EXERCISE DIRECTIONS
Every record below is to be copied exactly, with its images omitted.

===== RECORDS PROVIDED

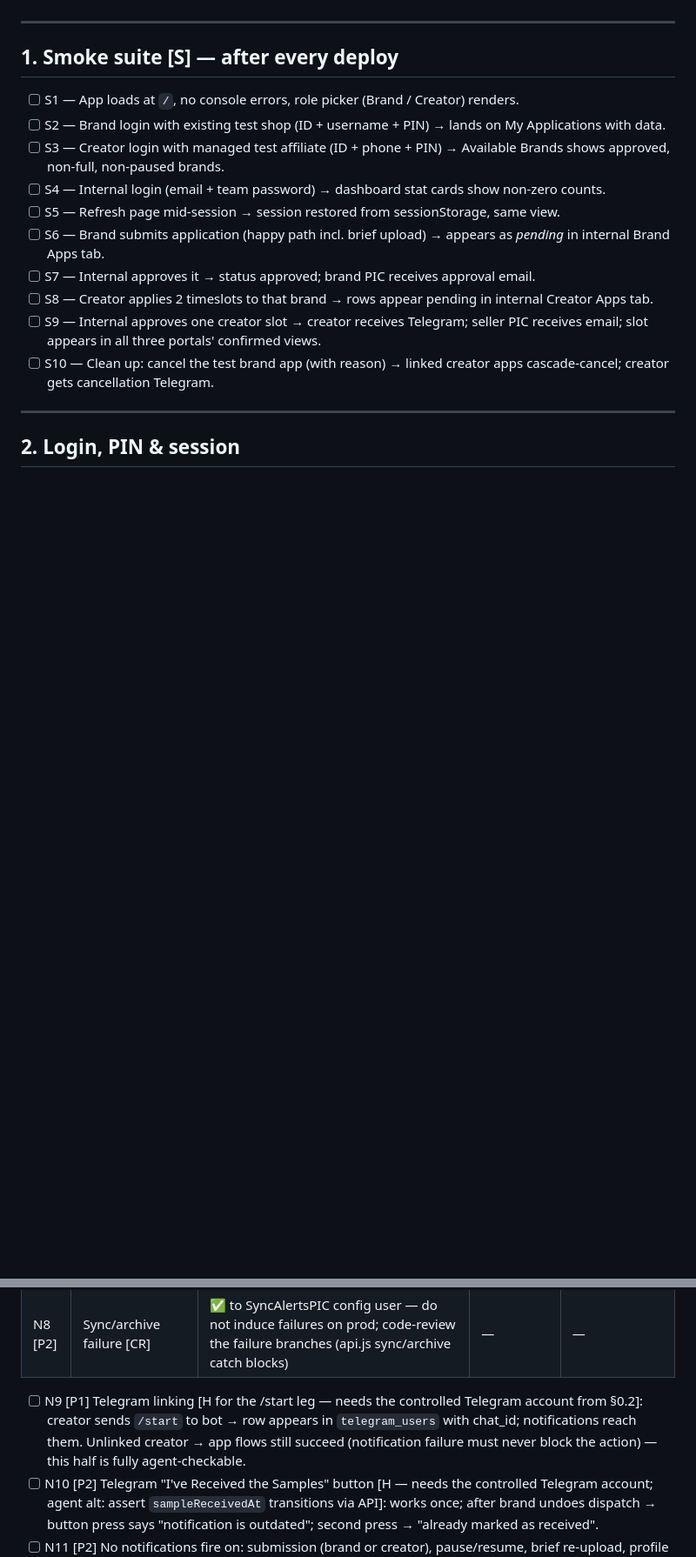
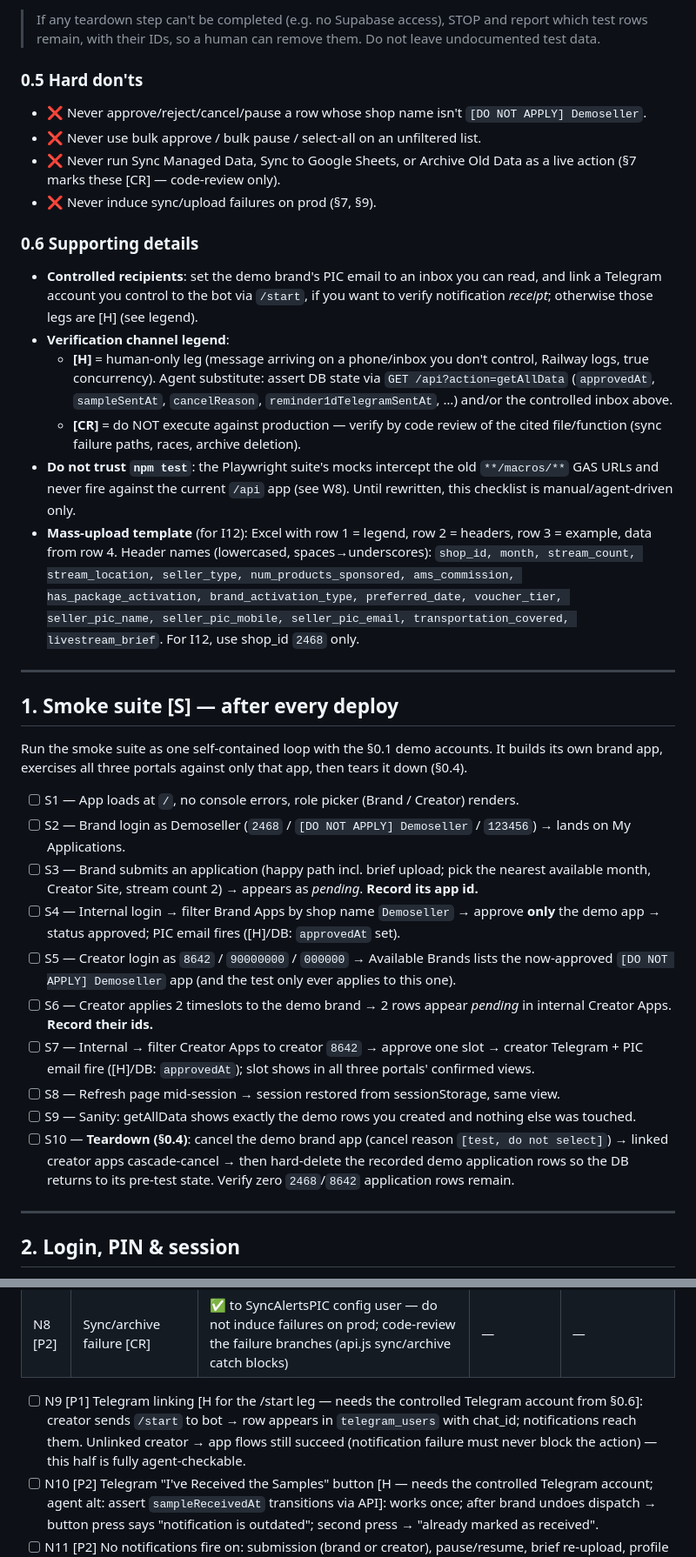
Before and after one commit to kxs7733/livestream-booking, a Markdown page: TEST_CASES.md, 2 parts joined by grey strips. Shown at 87% size. Rendered like a GitHub page; blank space fills up the shorter version.

```diff
--- a/TEST_CASES.md
+++ b/TEST_CASES.md
@@ -29,18 +52,37 @@ A cold-start agent (verified with Opus 4.8, 2026-07-06) can execute this checkli
+> If any teardown step can't be completed (e.g. no Supabase access), STOP and report which test rows remain, with their IDs, so a human can remove them. Do not leave undocumented test data.
+
+### 0.5 Hard don'ts
+
+- ❌ Never approve/reject/cancel/pause a row whose shop name isn't `[DO NOT APPLY] Demoseller`.
+- ❌ Never use bulk approve / bulk pause / select-all on an unfiltered list.
+- ❌ Never run Sync Managed Data, Sync to Google Sheets, or Archive Old Data as a live action (§7 marks these [CR] — code-review only).
+- ❌ Never induce sync/upload failures on prod (§7, §9).
+
+### 0.6 Supporting details
+
+- **Controlled recipients**: set the demo brand's PIC email to an inbox you can read, and link a Telegram account you control to the bot via `/start`, if you want to verify notification *receipt*; otherwise those legs are [H] (see legend).
+- **Verification channel legend**:
+  - **[H]** = human-only leg (message arriving on a phone/inbox you don't control, Railway logs, true concurrency). Agent substitute: assert DB state via `GET /api?action=getAllData` (`approvedAt`, `sampleSentAt`, `cancelReason`, `reminder1dTelegramSentAt`, …) and/or the controlled inbox above.
+  - **[CR]** = do NOT execute against production — verify by code review of the cited file/function (sync failure paths, races, archive deletion).
+- **Do not trust `npm test`**: the Playwright suite's mocks intercept the old `**/macros/**` GAS URLs and never fire against the current `/api` app (see W8). Until rewritten, this checklist is manual/agent-driven only.
+- **Mass-upload template** (for I12): Excel with row 1 = legend, row 2 = headers, row 3 = example, data from row 4. Header names (lowercased, spaces→underscores): `shop_id, month, stream_count, stream_location, seller_type, num_products_sponsored, ams_commission, has_package_activation, brand_activation_type, preferred_date, voucher_tier, seller_pic_name, seller_pic_mobile, seller_pic_email, transportation_covered, livestream_brief`. For I12, use shop_id `2468` only.
 
 ---
 
 ## 1. Smoke suite [S] — after every deploy
 
+Run the smoke suite as one self-contained loop with the §0.1 demo accounts. It builds its own brand app, exercises all three portals against only that app, then tears it down (§0.4).
+
 - [ ] S1 — App loads at `/`, no console errors, role picker (Brand / Creator) renders.
-- [ ] S2 — Brand login with existing test shop (ID + username + PIN) → lands on My Applications with data.
-- [ ] S3 — Creator login with managed test affiliate (ID + phone + PIN) → Available Brands shows approved, non-full, non-paused brands.
-- [ ] S4 — Internal login (email + team password) → dashboard stat cards show non-zero counts.
-- [ ] S5 — Refresh page mid-session → session restored from sessionStorage, same view.
-- [ ] S6 — Brand submits application (happy path incl. brief upload) → appears as *pending* in internal Brand Apps tab.
-- [ ] S7 — Internal approves it → status approved; brand PIC receives approval email.
-- [ ] S8 — Creator applies 2 timeslots to that brand → rows appear pending in internal Creator Apps tab.
-- [ ] S9 — Internal approves one creator slot → creator receives Telegram; seller PIC receives email; slot appears in all three portals' confirmed views.
-- [ ] S10 — Clean up: cancel the test brand app (with reason) → linked creator apps cascade-cancel; creator gets cancellation Telegram.
+- [ ] S2 — Brand login as Demoseller (`2468` / `[DO NOT APPLY] Demoseller` / `123456`) → lands on My Applications.
+- [ ] S3 — Brand submits an application (happy path incl. brief upload; pick the nearest available month, Creator Site, stream count 2) → appears as *pending*. **Record its app id.**
+- [ ] S4 — Internal login → filter Brand Apps by shop name `Demoseller` → approve **only** the demo app → status approved; PIC email fires ([H]/DB: `approvedAt` set).
+- [ ] S5 — Creator login as `8642` / `90000000` / `000000` → Available Brands lists the now-approved `[DO NOT APPLY] Demoseller` app (and the test only ever applies to this one).
+- [ ] S6 — Creator applies 2 timeslots to the demo brand → 2 rows appear *pending* in internal Creator Apps. **Record their ids.**
+- [ ] S7 — Internal → filter Creator Apps to creator `8642` → approve one slot → creator Telegram + PIC email fire ([H]/DB: `approvedAt`); slot shows in all three portals' confirmed views.
+- [ ] S8 — Refresh page mid-session → session restored from sessionStorage, same view.
+- [ ] S9 — Sanity: getAllData shows exactly the demo rows you created and nothing else was touched.
+- [ ] S10 — **Teardown (§0.4)**: cancel the demo brand app (cancel reason `[test, do not select]`) → linked creator apps cascade-cancel → then hard-delete the recorded demo application rows so the DB returns to its pre-test state. Verify zero `2468`/`8642` application rows remain.
 
 ---
 
@@ -144,7 +186,7 @@ For each event, verify the right person gets the right channel (and *nobody else
 | N7 [P2] | T-1 stream reminder (GAS cron, SGT) [H] | ✅ once per slot — agent alt: `reminder1dTelegramSentAt` set once, unchanged on cron re-run | — | — |
 | N8 [P2] | Sync/archive failure [CR] | ✅ to SyncAlertsPIC config user — do not induce failures on prod; code-review the failure branches (api.js sync/archive catch blocks) | — | — |
 
-- [ ] N9 [P1] Telegram linking [H for the /start leg — needs the controlled Telegram account from §0.2]: creator sends `/start` to bot → row appears in `telegram_users` with chat_id; notifications reach them. Unlinked creator → app flows still succeed (notification failure must never block the action) — this half is fully agent-checkable.
+- [ ] N9 [P1] Telegram linking [H for the /start leg — needs the controlled Telegram account from §0.6]: creator sends `/start` to bot → row appears in `telegram_users` with chat_id; notifications reach them. Unlinked creator → app flows still succeed (notification failure must never block the action) — this half is fully agent-checkable.
 - [ ] N10 [P2] Telegram "I've Received the Samples" button [H — needs the controlled Telegram account; agent alt: assert `sampleReceivedAt` transitions via API]: works once; after brand undoes dispatch → button press says "notification is outdated"; second press → "already marked as received".
 - [ ] N11 [P2] No notifications fire on: submission (brand or creator), pause/resume, brief re-upload, profile edits. (If you *add* one, update this row.)
 
```
Also changed, not shown: other parts of TEST_CASES.md (+45 -22 lines).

==========

SOLUTION FOR THIS EXERCISE
Before and after one commit to kxs7733/livestream-booking, a Markdown page: TEST_CASES.md, 2 parts joined by grey strips. Shown at 87% size. Rendered like a GitHub page; blank space fills up the shorter version.

```diff
--- a/TEST_CASES.md
+++ b/TEST_CASES.md
@@ -29,18 +52,37 @@ A cold-start agent (verified with Opus 4.8, 2026-07-06) can execute this checkli
+> If any teardown step can't be completed (e.g. no Supabase access), STOP and report which test rows remain, with their IDs, so a human can remove them. Do not leave undocumented test data.
+
+### 0.5 Hard don'ts
+
+- ❌ Never approve/reject/cancel/pause a row whose shop name isn't `[DO NOT APPLY] Demoseller`.
+- ❌ Never use bulk approve / bulk pause / select-all on an unfiltered list.
+- ❌ Never run Sync Managed Data, Sync to Google Sheets, or Archive Old Data as a live action (§7 marks these [CR] — code-review only).
+- ❌ Never induce sync/upload failures on prod (§7, §9).
+
+### 0.6 Supporting details
+
+- **Controlled recipients**: set the demo brand's PIC email to an inbox you can read, and link a Telegram account you control to the bot via `/start`, if you want to verify notification *receipt*; otherwise those legs are [H] (see legend).
+- **Verification channel legend**:
+  - **[H]** = human-only leg (message arriving on a phone/inbox you don't control, Railway logs, true concurrency). Agent substitute: assert DB state via `GET /api?action=getAllData` (`approvedAt`, `sampleSentAt`, `cancelReason`, `reminder1dTelegramSentAt`, …) and/or the controlled inbox above.
+  - **[CR]** = do NOT execute against production — verify by code review of the cited file/function (sync failure paths, races, archive deletion).
+- **Do not trust `npm test`**: the Playwright suite's mocks intercept the old `**/macros/**` GAS URLs and never fire against the current `/api` app (see W8). Until rewritten, this checklist is manual/agent-driven only.
+- **Mass-upload template** (for I12): Excel with row 1 = legend, row 2 = headers, row 3 = example, data from row 4. Header names (lowercased, spaces→underscores): `shop_id, month, stream_count, stream_location, seller_type, num_products_sponsored, ams_commission, has_package_activation, brand_activation_type, preferred_date, voucher_tier, seller_pic_name, seller_pic_mobile, seller_pic_email, transportation_covered, livestream_brief`. For I12, use shop_id `2468` only.
 
 ---
 
 ## 1. Smoke suite [S] — after every deploy
 
+Run the smoke suite as one self-contained loop with the §0.1 demo accounts. It builds its own brand app, exercises all three portals against only that app, then tears it down (§0.4).
+
 - [ ] S1 — App loads at `/`, no console errors, role picker (Brand / Creator) renders.
-- [ ] S2 — Brand login with existing test shop (ID + username + PIN) → lands on My Applications with data.
-- [ ] S3 — Creator login with managed test affiliate (ID + phone + PIN) → Available Brands shows approved, non-full, non-paused brands.
-- [ ] S4 — Internal login (email + team password) → dashboard stat cards show non-zero counts.
-- [ ] S5 — Refresh page mid-session → session restored from sessionStorage, same view.
-- [ ] S6 — Brand submits application (happy path incl. brief upload) → appears as *pending* in internal Brand Apps tab.
-- [ ] S7 — Internal approves it → status approved; brand PIC receives approval email.
-- [ ] S8 — Creator applies 2 timeslots to that brand → rows appear pending in internal Creator Apps tab.
-- [ ] S9 — Internal approves one creator slot → creator receives Telegram; seller PIC receives email; slot appears in all three portals' confirmed views.
-- [ ] S10 — Clean up: cancel the test brand app (with reason) → linked creator apps cascade-cancel; creator gets cancellation Telegram.
+- [ ] S2 — Brand login as Demoseller (`2468` / `[DO NOT APPLY] Demoseller` / `123456`) → lands on My Applications.
+- [ ] S3 — Brand submits an application (happy path incl. brief upload; pick the nearest available month, Creator Site, stream count 2) → appears as *pending*. **Record its app id.**
+- [ ] S4 — Internal login → filter Brand Apps by shop name `Demoseller` → approve **only** the demo app → status approved; PIC email fires ([H]/DB: `approvedAt` set).
+- [ ] S5 — Creator login as `8642` / `90000000` / `000000` → Available Brands lists the now-approved `[DO NOT APPLY] Demoseller` app (and the test only ever applies to this one).
+- [ ] S6 — Creator applies 2 timeslots to the demo brand → 2 rows appear *pending* in internal Creator Apps. **Record their ids.**
+- [ ] S7 — Internal → filter Creator Apps to creator `8642` → approve one slot → creator Telegram + PIC email fire ([H]/DB: `approvedAt`); slot shows in all three portals' confirmed views.
+- [ ] S8 — Refresh page mid-session → session restored from sessionStorage, same view.
+- [ ] S9 — Sanity: getAllData shows exactly the demo rows you created and nothing else was touched.
+- [ ] S10 — **Teardown (§0.4)**: cancel the demo brand app (cancel reason `[test, do not select]`) → linked creator apps cascade-cancel → then hard-delete the recorded demo application rows so the DB returns to its pre-test state. Verify zero `2468`/`8642` application rows remain.
 
 ---
 
@@ -144,7 +186,7 @@ For each event, verify the right person gets the right channel (and *nobody else
 | N7 [P2] | T-1 stream reminder (GAS cron, SGT) [H] | ✅ once per slot — agent alt: `reminder1dTelegramSentAt` set once, unchanged on cron re-run | — | — |
 | N8 [P2] | Sync/archive failure [CR] | ✅ to SyncAlertsPIC config user — do not induce failures on prod; code-review the failure branches (api.js sync/archive catch blocks) | — | — |
 
-- [ ] N9 [P1] Telegram linking [H for the /start leg — needs the controlled Telegram account from §0.2]: creator sends `/start` to bot → row appears in `telegram_users` with chat_id; notifications reach them. Unlinked creator → app flows still succeed (notification failure must never block the action) — this half is fully agent-checkable.
+- [ ] N9 [P1] Telegram linking [H for the /start leg — needs the controlled Telegram account from §0.6]: creator sends `/start` to bot → row appears in `telegram_users` with chat_id; notifications reach them. Unlinked creator → app flows still succeed (notification failure must never block the action) — this half is fully agent-checkable.
 - [ ] N10 [P2] Telegram "I've Received the Samples" button [H — needs the controlled Telegram account; agent alt: assert `sampleReceivedAt` transitions via API]: works once; after brand undoes dispatch → button press says "notification is outdated"; second press → "already marked as received".
 - [ ] N11 [P2] No notifications fire on: submission (brand or creator), pause/resume, brief re-upload, profile edits. (If you *add* one, update this row.)
 
```
Also changed, not shown: other parts of TEST_CASES.md (+45 -22 lines).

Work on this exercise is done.